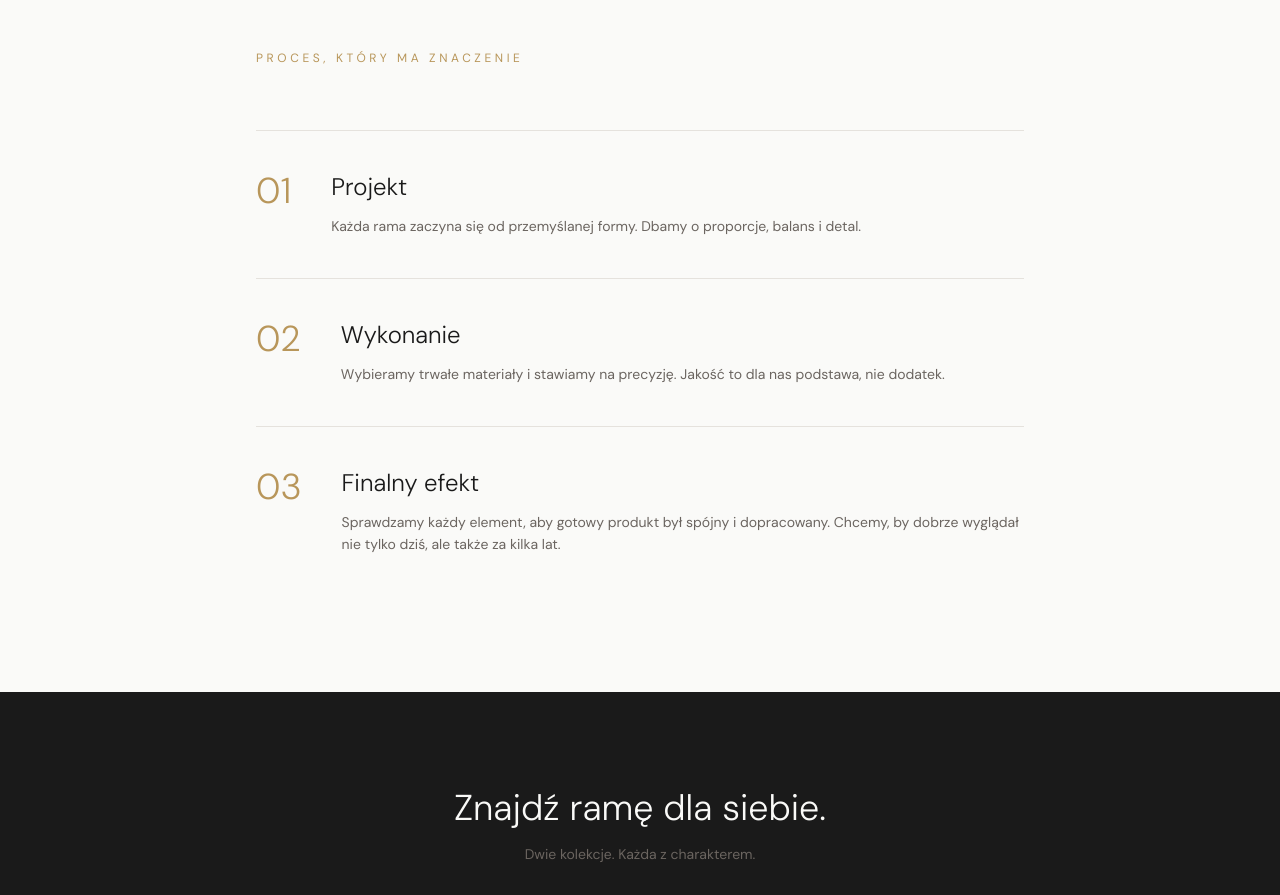
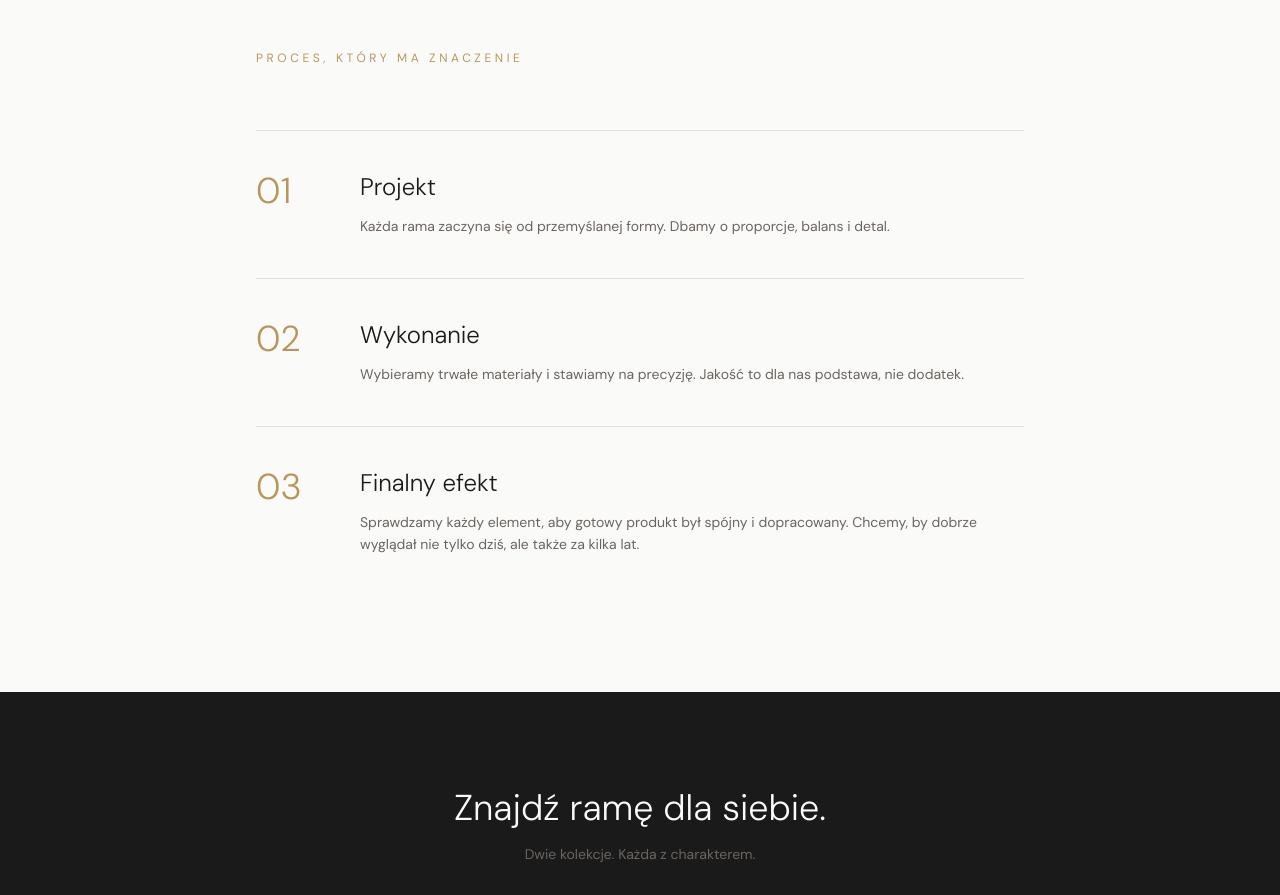
Before and after one commit to adrian-imiolo/shop_sznyt_design, a React (Vite) app: page /o-nas in a window 1280 px wide. Shown: the part 1140-2035 px from the top of the page. Built offline with nearby package versions, Linux system fonts and the light colour scheme.

Commit message:
Fix horizontal alignment of process steps in About page

```diff
--- a/src/pages/About.tsx
+++ b/src/pages/About.tsx
@@ -71,8 +71,8 @@ function About() {
               text: "Sprawdzamy każdy element, aby gotowy produkt był spójny i dopracowany. Chcemy, by dobrze wyglądał nie tylko dziś, ale także za kilka lat.",
             },
           ].map((step) => (
-            <div key={step.number} className="flex gap-10 border-t border-borders py-10">
-              <span className="font-cormorant text-4xl text-accent font-light shrink-0">
+            <div key={step.number} className="flex gap-10 items-start border-t border-borders py-10">
+              <span className="font-cormorant text-4xl text-accent font-light shrink-0 w-16">
                 {step.number}
               </span>
               <div>
```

***

What to do
Give the records back verbatim, pictures excluded.

Reply to the exercise
Before and after one commit to adrian-imiolo/shop_sznyt_design, a React (Vite) app: page /o-nas in a window 1280 px wide. Shown: the part 1140-2035 px from the top of the page. Built offline with nearby package versions, Linux system fonts and the light colour scheme.

Commit message:
Fix horizontal alignment of process steps in About page

```diff
--- a/src/pages/About.tsx
+++ b/src/pages/About.tsx
@@ -71,8 +71,8 @@ function About() {
               text: "Sprawdzamy każdy element, aby gotowy produkt był spójny i dopracowany. Chcemy, by dobrze wyglądał nie tylko dziś, ale także za kilka lat.",
             },
           ].map((step) => (
-            <div key={step.number} className="flex gap-10 border-t border-borders py-10">
-              <span className="font-cormorant text-4xl text-accent font-light shrink-0">
+            <div key={step.number} className="flex gap-10 items-start border-t border-borders py-10">
+              <span className="font-cormorant text-4xl text-accent font-light shrink-0 w-16">
                 {step.number}
               </span>
               <div>
```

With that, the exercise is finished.